> _EXERCISE DESCRIPTION_: Repeat each entry word for word. Leave any images out of the copy.

__________________________________________________

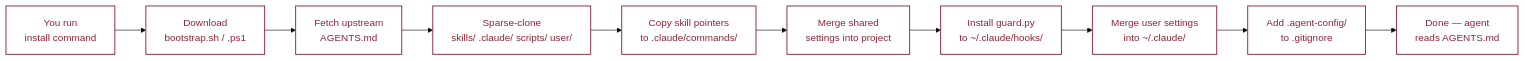
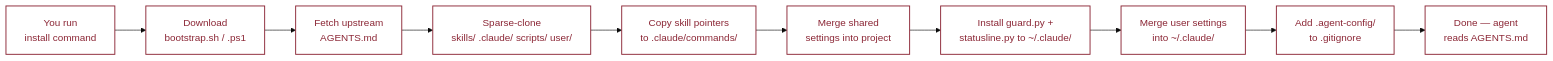
The diagram in docs/install.md (yzhao062/anywhere-agents), drawn with Mermaid (base theme) before and after one commit. The commit also changed other lines of this file and 17 other files, not shown here.

````diff
--- a/docs/install.md
+++ b/docs/install.md
@@ -5,15 +5,15 @@
 ```mermaid
 flowchart LR
     A[You run<br/>install command] --> B[Download<br/>bootstrap.sh / .ps1]
     B --> C[Fetch upstream<br/>AGENTS.md]
     C --> D[Sparse-clone<br/>skills/ .claude/ scripts/ user/]
     D --> E[Copy skill pointers<br/>to .claude/commands/]
     E --> F[Merge shared<br/>settings into project]
-    F --> G[Install guard.py<br/>to ~/.claude/hooks/]
+    F --> G[Install guard.py +<br/>statusline.py to ~/.claude/]
     G --> H[Merge user settings<br/>into ~/.claude/]
     H --> I[Add .agent-config/<br/>to .gitignore]
     I --> J[Done — agent<br/>reads AGENTS.md]
 
     classDef step fill:#fff,stroke:#8b2635,stroke-width:1.5px,color:#8b2635;
     class A,B,C,D,E,F,G,H,I,J step;
 ```
````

__________________________________________________

> _FINAL ANSWER_:
The diagram in docs/install.md (yzhao062/anywhere-agents), drawn with Mermaid (base theme) before and after one commit. The commit also changed other lines of this file and 17 other files, not shown here.

````diff
--- a/docs/install.md
+++ b/docs/install.md
@@ -5,15 +5,15 @@
 ```mermaid
 flowchart LR
     A[You run<br/>install command] --> B[Download<br/>bootstrap.sh / .ps1]
     B --> C[Fetch upstream<br/>AGENTS.md]
     C --> D[Sparse-clone<br/>skills/ .claude/ scripts/ user/]
     D --> E[Copy skill pointers<br/>to .claude/commands/]
     E --> F[Merge shared<br/>settings into project]
-    F --> G[Install guard.py<br/>to ~/.claude/hooks/]
+    F --> G[Install guard.py +<br/>statusline.py to ~/.claude/]
     G --> H[Merge user settings<br/>into ~/.claude/]
     H --> I[Add .agent-config/<br/>to .gitignore]
     I --> J[Done — agent<br/>reads AGENTS.md]
 
     classDef step fill:#fff,stroke:#8b2635,stroke-width:1.5px,color:#8b2635;
     class A,B,C,D,E,F,G,H,I,J step;
 ```
````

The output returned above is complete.